The Finance Ministry intends to strengthen the provisions of a new bankruptcy legal framework with an early warning system for identifying companies that are in serious financial distress and whose sustainability is at risk.
The early warning system will be supervised by a public authority that will have access not only to the financial records of enterprises but also to the debts they have to the state and the banks, so as to help them avert bankruptcy. It will comprise five stages, the last of which provides for giving businesspeople who deserve it a second chance to make good.
The system has already been introduced on a trial basis in the context of a European program implemented by the Professional Chamber of Athens that inspected over 1,000 firms. According to the ministry’s plan, the system will be a useful tool for the early diagnosis of problems in an enterprise before it goes under.

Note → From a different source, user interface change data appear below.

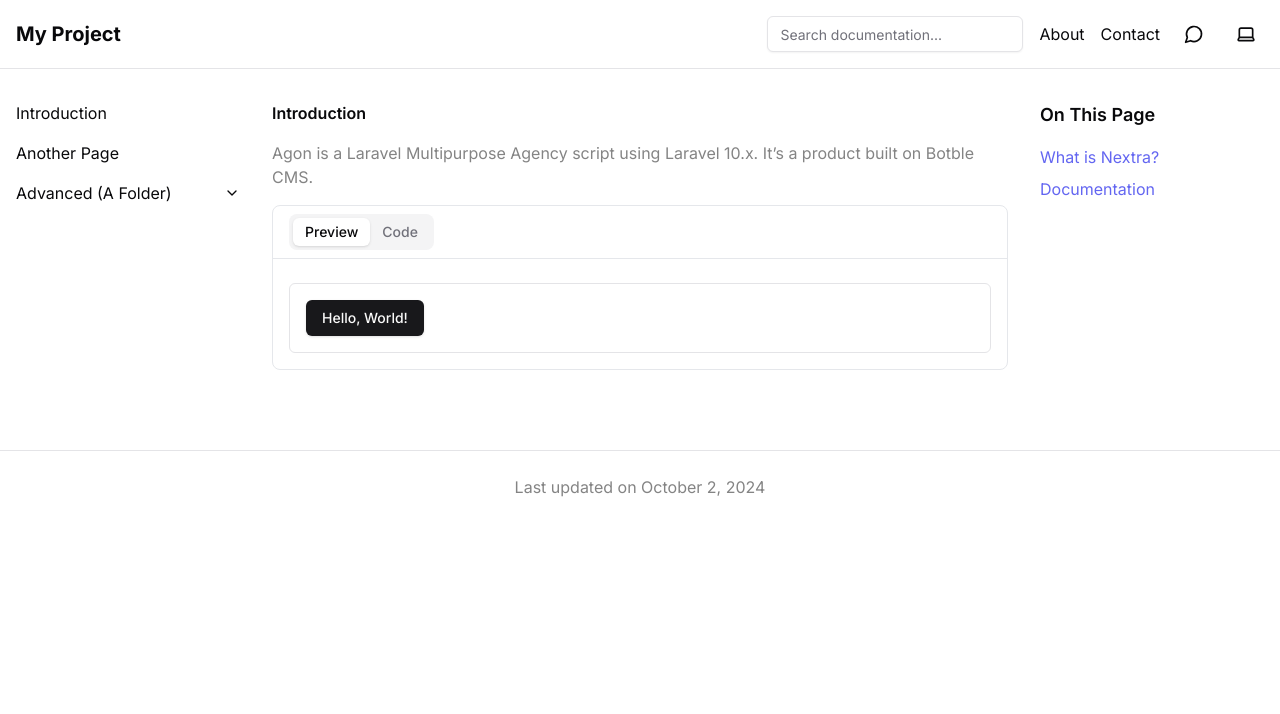
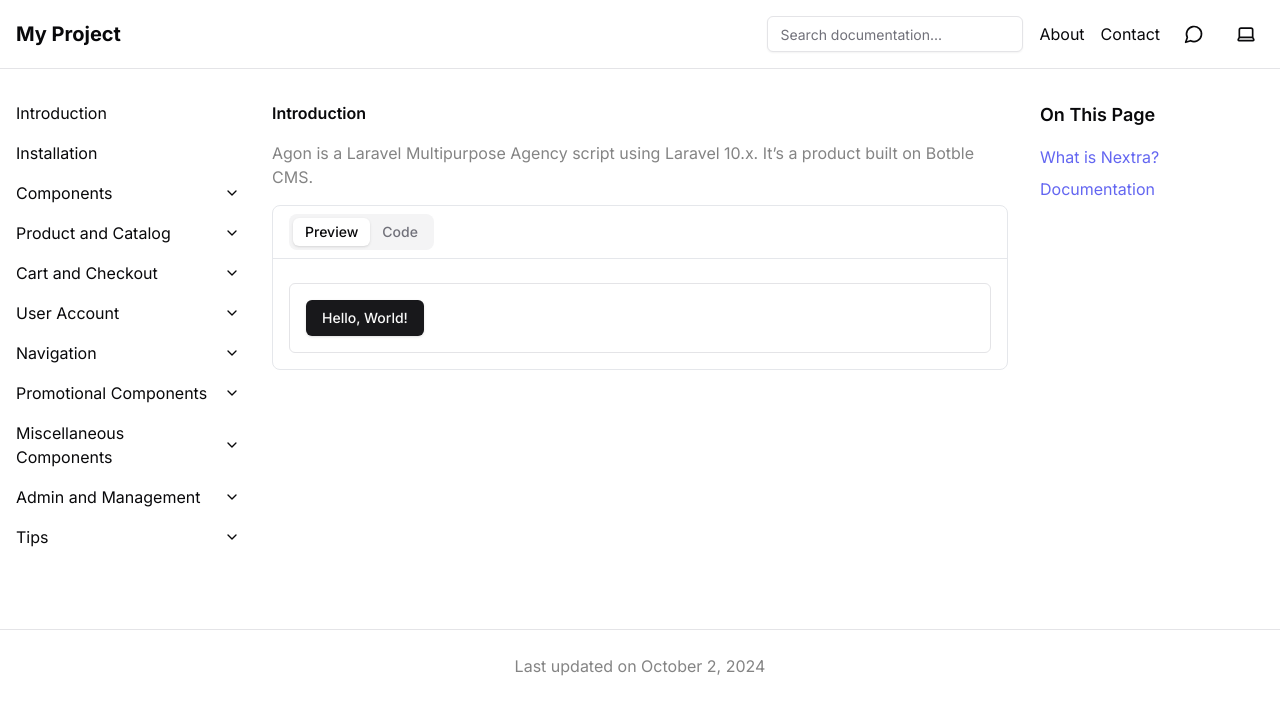
Before and after one commit to rasif-sahl/Windmill, a Next.js app: page / in a window 1280 px wide. Shown: the top 714 px of the page. Built offline with nearby package versions, Linux system fonts and the light colour scheme.

Commit message:
component list updates

```diff
--- a/components/Layout.tsx
+++ b/components/Layout.tsx
@@ -25,14 +25,131 @@ interface NavItem {
 
 const navItems: NavItem[] = [
   { title: 'Introduction', href: '#' },
-  { title: 'Another Page', href: '#' },
+  { title: 'Installation', href: '#' },
   {
-    title: 'Advanced (A Folder)',
+    title: 'Components',
     href: '#',
     children: [
-      { title: 'Satori', href: '#' }
+      { title: 'Button', href: '#' },
+      { title: 'Input', href: '#' },
+      { title: 'TextField', href: '#' },
+      { title: 'CheckBox', href: '#' },
+      { title: 'RadioButton', href: '#' },
+      { title: 'Dropdown', href: '#' },
+      { title: 'Select', href: '#' },
+      { title: 'Modal/Popup', href: '#' },
+      { title: 'Tooltip', href: '#' },
+      { title: 'Pagination', href: '#' },
+      { title: 'Alert/Notification', href: '#' },
+      { title: 'Loader/Spinner', href: '#' },
+      { title: 'Tab Navigation', href: '#' },
+      { title: 'Accordion', href: '#' },
     ]
-  }
+  },
+  {
+    title: 'Product and Catalog',
+    href: '#',
+    children: [
+      { title: 'ProductCard', href: '#' },
+      { title: 'ProductCarousel', href: '#' },
+      { title: 'ProductImageGallery', href: '#' },
+      { title: 'ProductPrice', href: '#' },
+      { title: 'ProductReviews', href: '#' },
+      { title: 'ProductFilters', href: '#' },
+      { title: 'ProductVariantSelector', href: '#' },
+      { title: 'ProductGrid', href: '#' },
+      { title: 'ProductList', href: '#' },
+      { title: 'CategoryMenu', href: '#' },
+      { title: 'ProductBadge', href: '#' },
+    ]
+  },
+  {
+    title: 'Cart and Checkout',
+    href: '#',
+    children: [
+      { title: 'CartIcon', href: '#' },
+      { title: 'CartItem', href: '#' },
+      { title: 'CartSummary', href: '#' },
+      { title: 'CartPage', href: '#' },
+      { title: 'CheckoutForm', href: '#' },
+      { title: 'OrderSummary', href: '#' },
+      { title: 'PaymentMethods', href: '#' },
+    ]
+  },
+  {
+    title: 'User Account',
+    href: '#',
+    children: [
+      { title: 'LoginForm', href: '#' },
+      { title: 'SignupForm', href: '#' },
+      { title: 'UserProfile', href: '#' },
+      { title: 'AddressBook', href: '#' },
+      { title: 'Wishlist', href: '#' },
+      { title: 'OrderHistory', href: '#' },
+    ]
+  },
+  {
+    title: 'Navigation',
+    href: '#',
+    children: [
+      { title: 'Header', href: '#' },
+      { title: 'Footer', href: '#' },
+      { title: 'Navbar', href: '#' },
+      { title: 'Breadcrumb', href: '#' },
+      { title: 'SearchBar', href: '#' },
+      { title: 'Sidebar', href: '#' },
+      { title: 'MegaMenu', href: '#' },
+    ]
+  },
+  {
+    title: 'Promotional Components',
+    href: '#',
+    children: [
+      { title: 'Banner', href: '#' },
+      { title: 'HeroSection', href: '#' },
+      { title: 'DiscountBadge', href: '#' },
+      { title: 'NewsletterSubscription', href: '#' },
+    ]
+  },
+  {
+    title: 'Miscellaneous Components',
+    href: '#',
+    children: [
+      { title: 'RatingStars', href: '#' },
+      { title: 'Breadcrumbs', href: '#' },
+      { title: 'FAQAccordion', href: '#' },
+      { title: 'SocialMediaIcons', href: '#' },
+      { title: 'CookieConsent', href: '#' },
+      { title: 'SearchResults', href: '#' },
+      { title: 'Tag', href: '#' },
+      { title: 'ErrorPage', href: '#' },
+      { title: 'NoItemsFound', href: '#' },
+      { title: 'BackToTopButton', href: '#' },
+    ]
+  },
+  {
+    title: 'Admin and Management',
+    href: '#',
+    children: [
+      { title: 'DashboardStats', href: '#' },
+      { title: 'ProductManagementTable', href: '#' },
+      { title: 'OrderManagementTable', href: '#' },
+      { title: 'UserManagementTable', href: '#' },
+      { title: 'InventoryManagement', href: '#' },
+      { title: 'Reports', href: '#' },
+    ]
+  },
+  {
+    title: 'Tips',
+    href: '#',
+    children: [
+      { title: 'Product Page ', href: '#' },
+      { title: 'Product List Page', href: '#' },
+      { title: 'User & Account', href: '#' },
+      { title: 'Checkout & Cart', href: '#' },
+      { title: 'UI & General Components:', href: '#' },
+    ]
+  },
 ]
 
 export default function Layout({
```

The ministry’s plan was presented to the country’s creditors last week and will constitute the central idea of the new legislation on bankruptcy for corporations, based on the European Union directive about insolvency. It will replace the out-of-court settlement mechanism currently in force and will operate in parallel with other procedures already applying by the bankruptcy legislation that will remain in force.